* Requirement *
Pictures are to be omitted, and every entry below is to be restated exactly.
============================================================
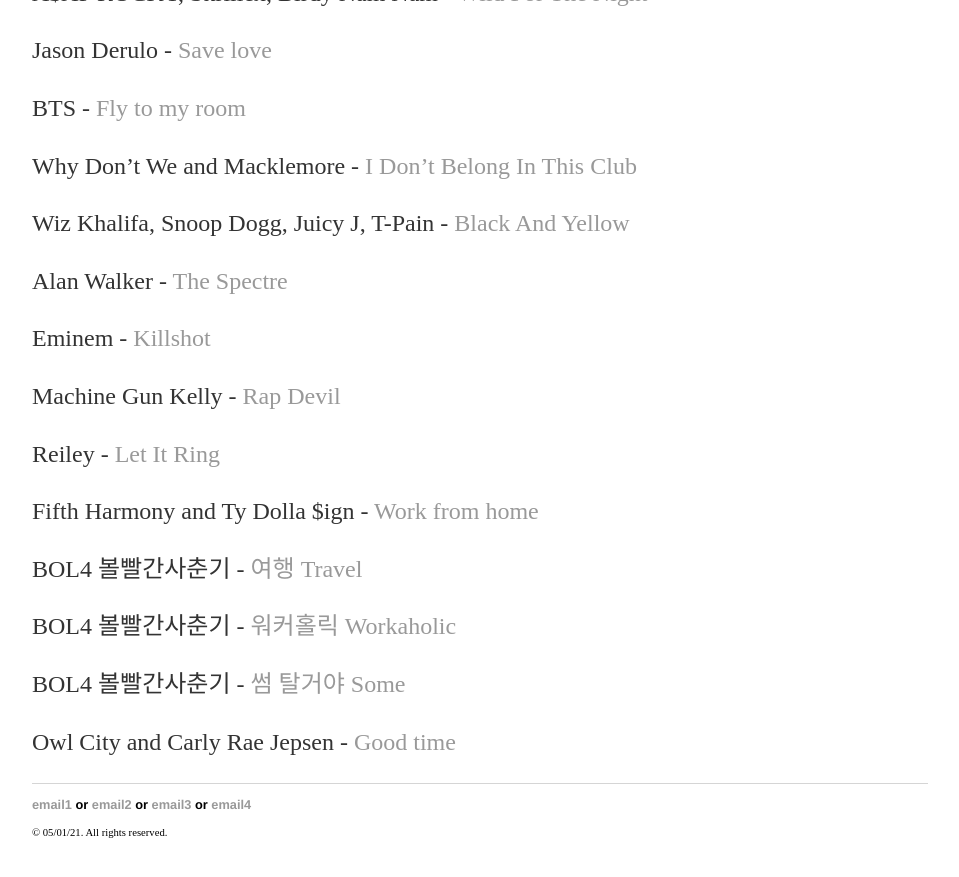
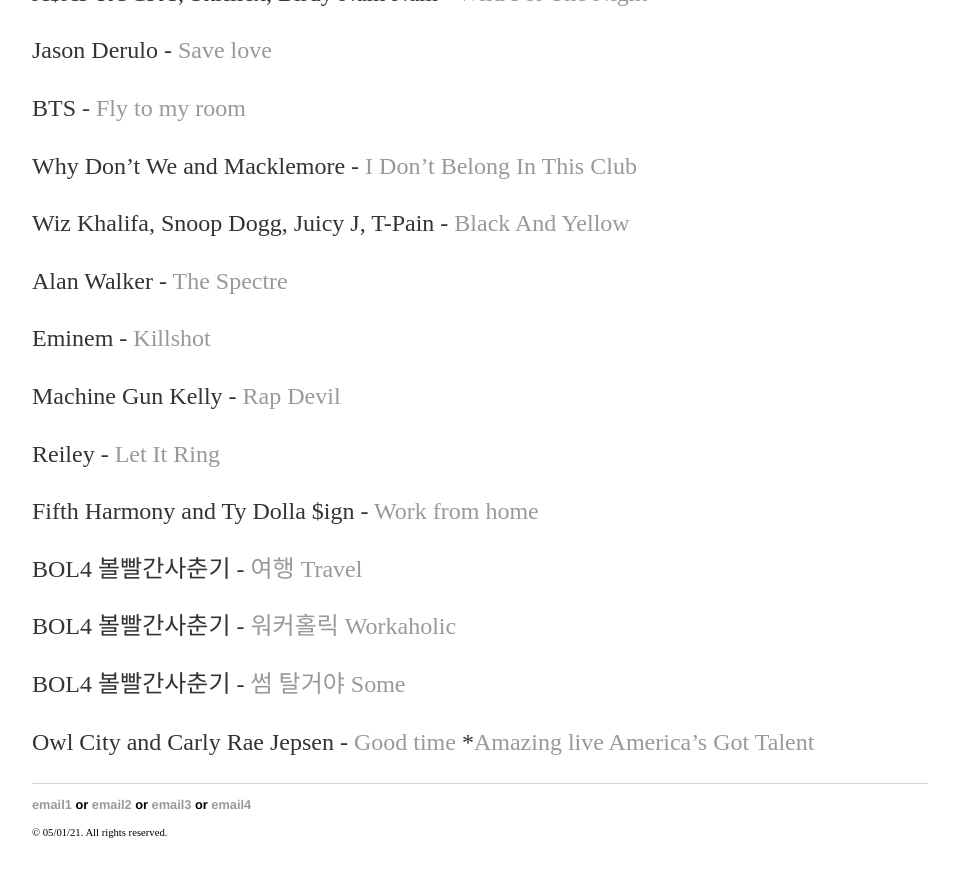
Before and after one commit to yjkweon24/yjkweon24.github.io, a Jekyll site: the page built from _posts/2018-10-23-songs-that-i-love.md, in a window 1280 px wide and 900 px high, scrolled down 13283 px. Shown: the top 877 px of the window, without its empty margins (160-1119 px from the left). Built offline with Jekyll 4.4.1, drawn with Linux system fonts in a browser that asks for light colours.

Commit message:
Update 2018-10-23-songs-that-i-love.md

```diff
--- a/_posts/2018-10-23-songs-that-i-love.md
+++ b/_posts/2018-10-23-songs-that-i-love.md
@@ -477,3 +477,4 @@
 BOL4 볼빨간사춘기 - [썸 탈거야 Some](https://youtu.be/hZmoMyFXDoI)
 
 Owl City and Carly Rae Jepsen - [Good time](https://youtu.be/H7HmzwI67ec)
+*[Amazing live America's Got Talent](https://www.youtube.com/watch?v=fBRZWrM1_jo)
```
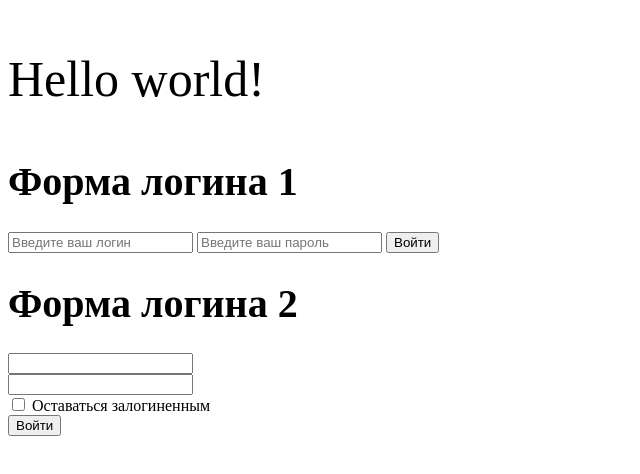
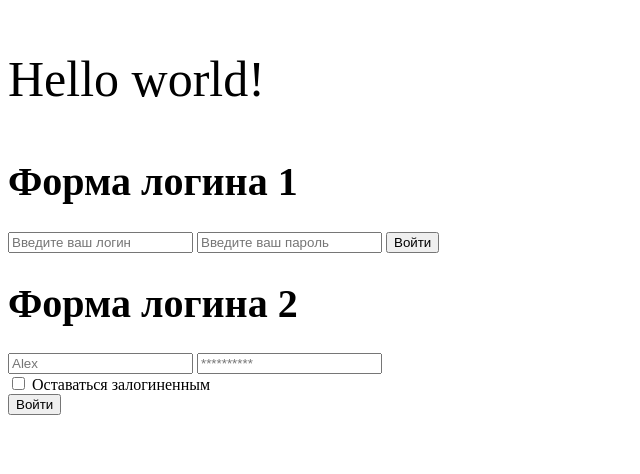
Before and after one commit to Alexander-Linnik-code/AlexLinnik.github.io, a plain HTML site: page index.html in a window 1280 px wide. Shown: the whole page, without its empty margins (0-640 px from the left). Drawn offline with Linux system fonts and the light colour scheme.

Commit message:
corrected

```diff
--- a/index.html
+++ b/index.html
@@ -21,8 +21,8 @@
 
 <h1 style="font-size:40px">Форма логина 2</h1>
 
-<input type="text"><br/>
-<input type="text">
+<input type="text" name="username" placeholder="Alex">
+<input type="password" name="password" placeholder="**********">
 <form>
     <input id="html" type="checkbox">
     <label for="html">Оставаться залогиненным</label>
```
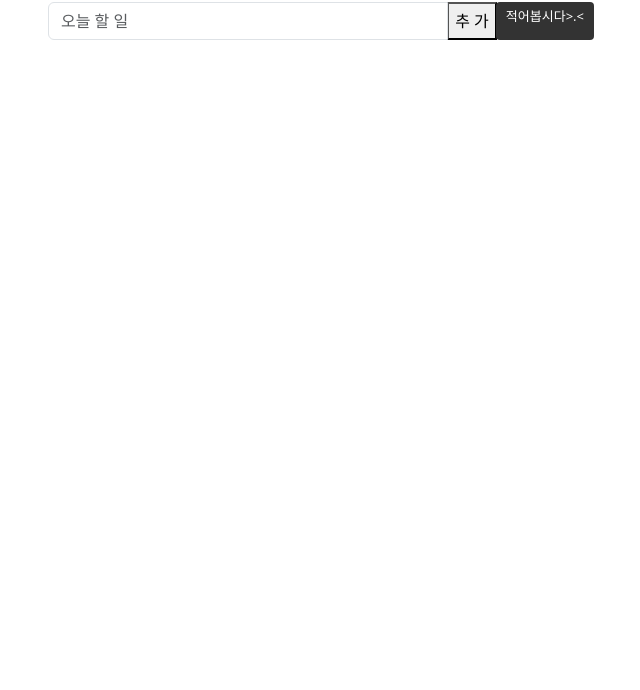
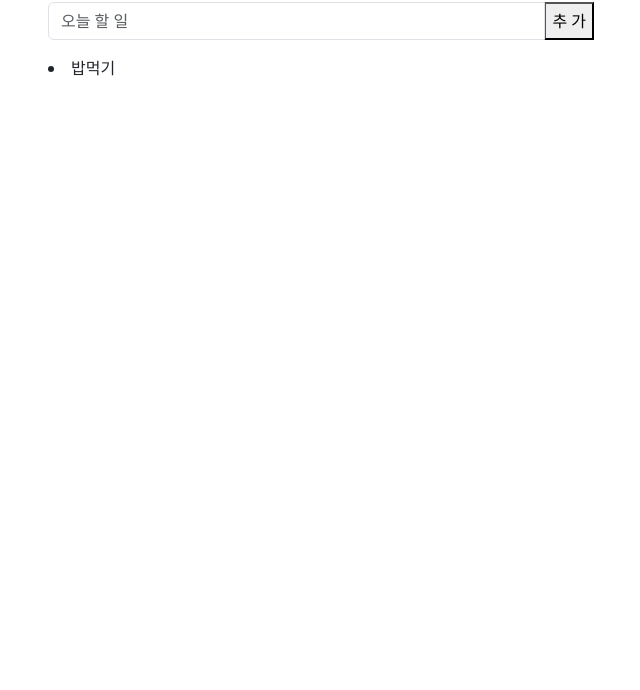
Before and after one commit to APP-iOS5th/web_todo_SoHee, a plain HTML site: page index.html in a window 1280 px wide. Shown: the part 110-800 px from the top of the page, without its empty margins (319-959 px from the left). Drawn offline with nearby package versions, Linux system fonts and the light colour scheme.

Commit message:
입력부분 툴팁삭제, 리스트 작성중

```diff
--- a/index.html
+++ b/index.html
@@ -11,16 +11,6 @@
 </head>
 
 <body>
-    <style>
-         #tooltip {
-    background-color: #333;
-    color: white;
-    padding: 5px 10px;
-    border-radius: 4px;
-    font-size: 13px;
-  }
-    </style>
-
 <div class="container">
     <div class="row justify-content-center">
         <div class="col-6">
@@ -28,8 +18,12 @@
             <!--입력부분-->
             <div class="input-group mb-3 mt-3">
                 <input type="text" class="form-control" id="todoInput" placeholder="오늘 할 일">
-                <button id="button" aria-describedby="tooltip">추 가</button>
-                <div id="tooltip" role="tooltip">적어봅시다>.< </div>
+                <button id="button">추 가</button>
+            </div>
+            <!--리스트-->
+            <u1 class="list-group" id="todoList">
+                <li class="List-item">밥먹기</li>
+            </u1>
 
 
 
@@ -46,6 +40,16 @@
         integrity="sha384-YvpcrYf0tY3lHB60NNkmXc5s9fDVZLESaAA55NDzOxhy9GkcIdslK1eN7N6jIeHz"
         crossorigin="anonymous">
     </script>
+
+    <script>
+        const button = document.querySelector('#button');
+
+        // Pass the button, the tooltip, and some options, and Popper will do the
+        // magic positioning for you:
+        Popper.createPopper(button, {
+          placement: 'right',
+        });
+      </script>
 </body>
 
 </html>
```
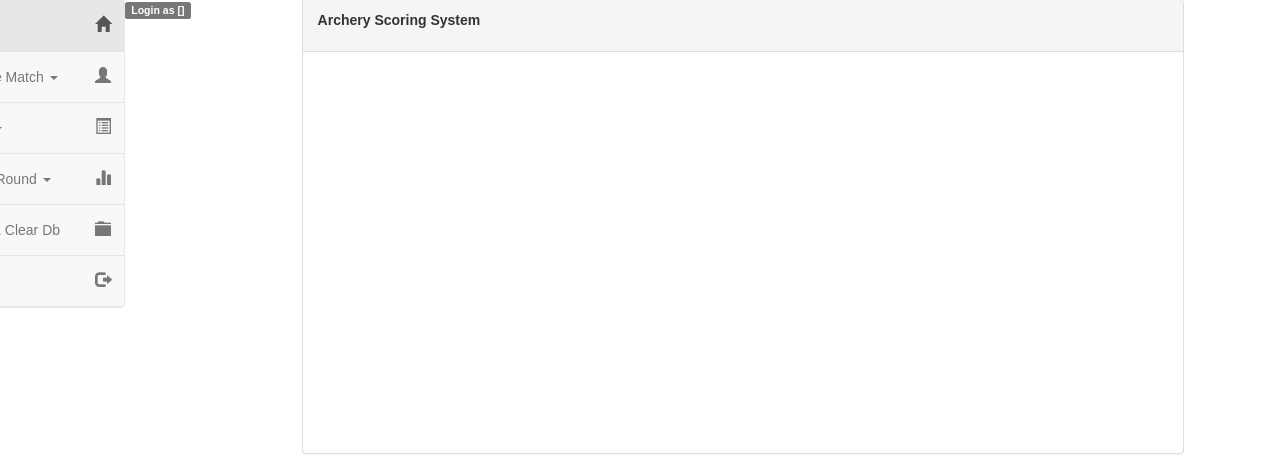
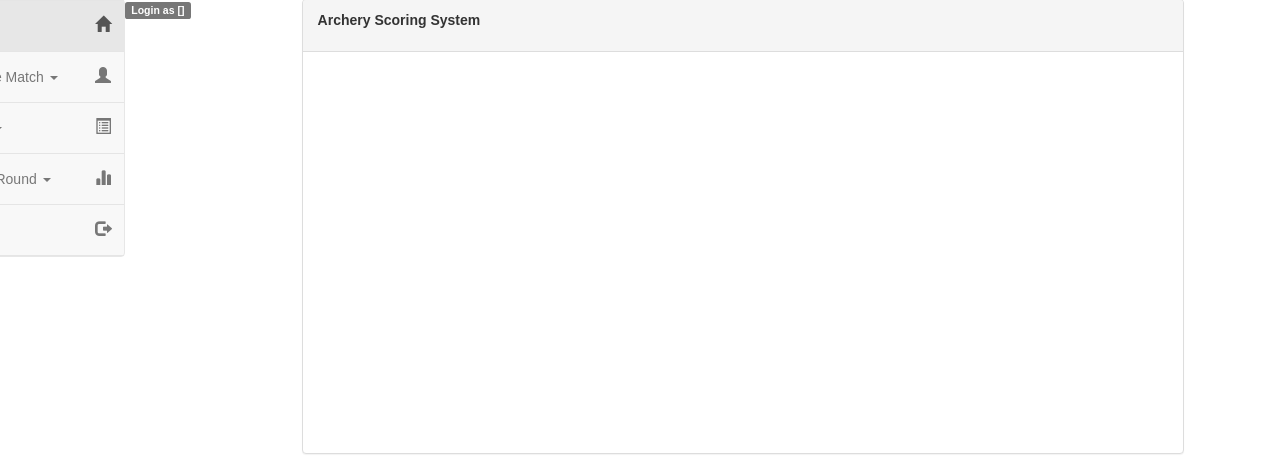
Before and after one commit to jjjianjun/archeryScoring, a PHP site: page /home.php in a window 1280 px wide. Shown: the part 161-619 px from the top of the page. Run offline with PHP 8.4, Linux system fonts and the light colour scheme; the visitor is signed in with stand-in values (Sample User, id 1); data that the repository does not hold is empty.

Commit message:
Hide the Archive & Clear Database
This option only will be shown after it is completed in PSM 2.

```diff
--- a/home.php
+++ b/home.php
@@ -261,7 +261,7 @@ margin-top: 10px;
 					<li onclick="showPageTitle('Team Olympic Round')"><a href="olympicRoundModule/groupOR.php" target="content">Team OR</a></li>
 				  </ul>
 				</li>
-				<li onclick="showPageTitle('Archive & Clear Database')"><a href="archiveDbModule/archiveDb.php" target="content">Archive & Clear Db<span style="font-size:16px;" class="pull-right hidden-xs showopacity glyphicon glyphicon-folder-close"></span></a></li>
+				<li style="display:none;" onclick="showPageTitle('Archive & Clear Database')"><a href="archiveDbModule/archiveDb.php" target="content">Archive & Clear Db<span style="font-size:16px;" class="pull-right hidden-xs showopacity glyphicon glyphicon-folder-close"></span></a></li>
 				<li><a href="authenticationModule/logout.php">Logout<span style="font-size:16px;" class="pull-right hidden-xs showopacity glyphicon glyphicon-log-out"></span></a></li>
 			  </ul>
 			</div>
```
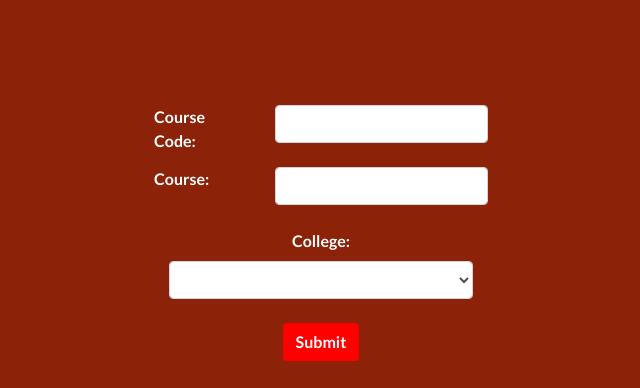
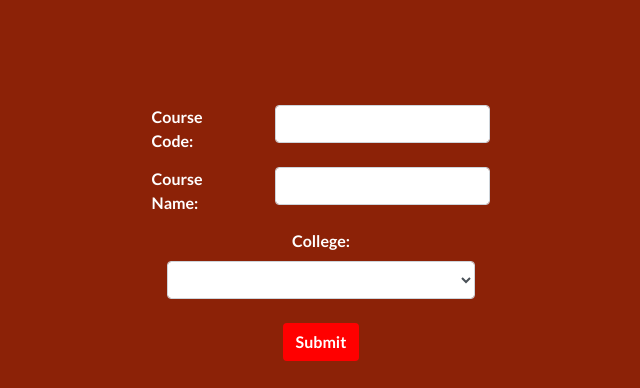
Before and after one commit to theodoreyancha/SSISv3, a Flask app: page /main_menu/course_table/course_add in a window 1280 px wide. Shown: the part 181-569 px from the top of the page, without its empty margins (319-959 px from the left). Run offline with Flask 2, Linux system fonts and the light colour scheme; data that the repository does not hold is empty; some libraries are stand-ins or nearby versions.

Commit message:
Rename a label

```diff
--- a/app/templates/course_add.html
+++ b/app/templates/course_add.html
@@ -20,7 +20,7 @@
     </div>
     <div class="row">
       <div class="col-4">
-        <label>Course:</label>
+        <label>Course Name:</label>
       </div>
       <div class="col-8">
         <input type="text" class="form-control" name="course" /><br />
```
============================================================
* Result *
Before and after one commit to yjkweon24/yjkweon24.github.io, a Jekyll site: the page built from _posts/2018-10-23-songs-that-i-love.md, in a window 1280 px wide and 900 px high, scrolled down 13283 px. Shown: the top 877 px of the window, without its empty margins (160-1119 px from the left). Built offline with Jekyll 4.4.1, drawn with Linux system fonts in a browser that asks for light colours.

Commit message:
Update 2018-10-23-songs-that-i-love.md

```diff
--- a/_posts/2018-10-23-songs-that-i-love.md
+++ b/_posts/2018-10-23-songs-that-i-love.md
@@ -477,3 +477,4 @@
 BOL4 볼빨간사춘기 - [썸 탈거야 Some](https://youtu.be/hZmoMyFXDoI)
 
 Owl City and Carly Rae Jepsen - [Good time](https://youtu.be/H7HmzwI67ec)
+*[Amazing live America's Got Talent](https://www.youtube.com/watch?v=fBRZWrM1_jo)
```
Before and after one commit to Alexander-Linnik-code/AlexLinnik.github.io, a plain HTML site: page index.html in a window 1280 px wide. Shown: the whole page, without its empty margins (0-640 px from the left). Drawn offline with Linux system fonts and the light colour scheme.

Commit message:
corrected

```diff
--- a/index.html
+++ b/index.html
@@ -21,8 +21,8 @@
 
 <h1 style="font-size:40px">Форма логина 2</h1>
 
-<input type="text"><br/>
-<input type="text">
+<input type="text" name="username" placeholder="Alex">
+<input type="password" name="password" placeholder="**********">
 <form>
     <input id="html" type="checkbox">
     <label for="html">Оставаться залогиненным</label>
```
Before and after one commit to APP-iOS5th/web_todo_SoHee, a plain HTML site: page index.html in a window 1280 px wide. Shown: the part 110-800 px from the top of the page, without its empty margins (319-959 px from the left). Drawn offline with nearby package versions, Linux system fonts and the light colour scheme.

Commit message:
입력부분 툴팁삭제, 리스트 작성중

```diff
--- a/index.html
+++ b/index.html
@@ -11,16 +11,6 @@
 </head>
 
 <body>
-    <style>
-         #tooltip {
-    background-color: #333;
-    color: white;
-    padding: 5px 10px;
-    border-radius: 4px;
-    font-size: 13px;
-  }
-    </style>
-
 <div class="container">
     <div class="row justify-content-center">
         <div class="col-6">
@@ -28,8 +18,12 @@
             <!--입력부분-->
             <div class="input-group mb-3 mt-3">
                 <input type="text" class="form-control" id="todoInput" placeholder="오늘 할 일">
-                <button id="button" aria-describedby="tooltip">추 가</button>
-                <div id="tooltip" role="tooltip">적어봅시다>.< </div>
+                <button id="button">추 가</button>
+            </div>
+            <!--리스트-->
+            <u1 class="list-group" id="todoList">
+                <li class="List-item">밥먹기</li>
+            </u1>
 
 
 
@@ -46,6 +40,16 @@
         integrity="sha384-YvpcrYf0tY3lHB60NNkmXc5s9fDVZLESaAA55NDzOxhy9GkcIdslK1eN7N6jIeHz"
         crossorigin="anonymous">
     </script>
+
+    <script>
+        const button = document.querySelector('#button');
+
+        // Pass the button, the tooltip, and some options, and Popper will do the
+        // magic positioning for you:
+        Popper.createPopper(button, {
+          placement: 'right',
+        });
+      </script>
 </body>
 
 </html>
```
Before and after one commit to jjjianjun/archeryScoring, a PHP site: page /home.php in a window 1280 px wide. Shown: the part 161-619 px from the top of the page. Run offline with PHP 8.4, Linux system fonts and the light colour scheme; the visitor is signed in with stand-in values (Sample User, id 1); data that the repository does not hold is empty.

Commit message:
Hide the Archive & Clear Database
This option only will be shown after it is completed in PSM 2.

```diff
--- a/home.php
+++ b/home.php
@@ -261,7 +261,7 @@ margin-top: 10px;
 					<li onclick="showPageTitle('Team Olympic Round')"><a href="olympicRoundModule/groupOR.php" target="content">Team OR</a></li>
 				  </ul>
 				</li>
-				<li onclick="showPageTitle('Archive & Clear Database')"><a href="archiveDbModule/archiveDb.php" target="content">Archive & Clear Db<span style="font-size:16px;" class="pull-right hidden-xs showopacity glyphicon glyphicon-folder-close"></span></a></li>
+				<li style="display:none;" onclick="showPageTitle('Archive & Clear Database')"><a href="archiveDbModule/archiveDb.php" target="content">Archive & Clear Db<span style="font-size:16px;" class="pull-right hidden-xs showopacity glyphicon glyphicon-folder-close"></span></a></li>
 				<li><a href="authenticationModule/logout.php">Logout<span style="font-size:16px;" class="pull-right hidden-xs showopacity glyphicon glyphicon-log-out"></span></a></li>
 			  </ul>
 			</div>
```
Before and after one commit to theodoreyancha/SSISv3, a Flask app: page /main_menu/course_table/course_add in a window 1280 px wide. Shown: the part 181-569 px from the top of the page, without its empty margins (319-959 px from the left). Run offline with Flask 2, Linux system fonts and the light colour scheme; data that the repository does not hold is empty; some libraries are stand-ins or nearby versions.

Commit message:
Rename a label

```diff
--- a/app/templates/course_add.html
+++ b/app/templates/course_add.html
@@ -20,7 +20,7 @@
     </div>
     <div class="row">
       <div class="col-4">
-        <label>Course:</label>
+        <label>Course Name:</label>
       </div>
       <div class="col-8">
         <input type="text" class="form-control" name="course" /><br />
```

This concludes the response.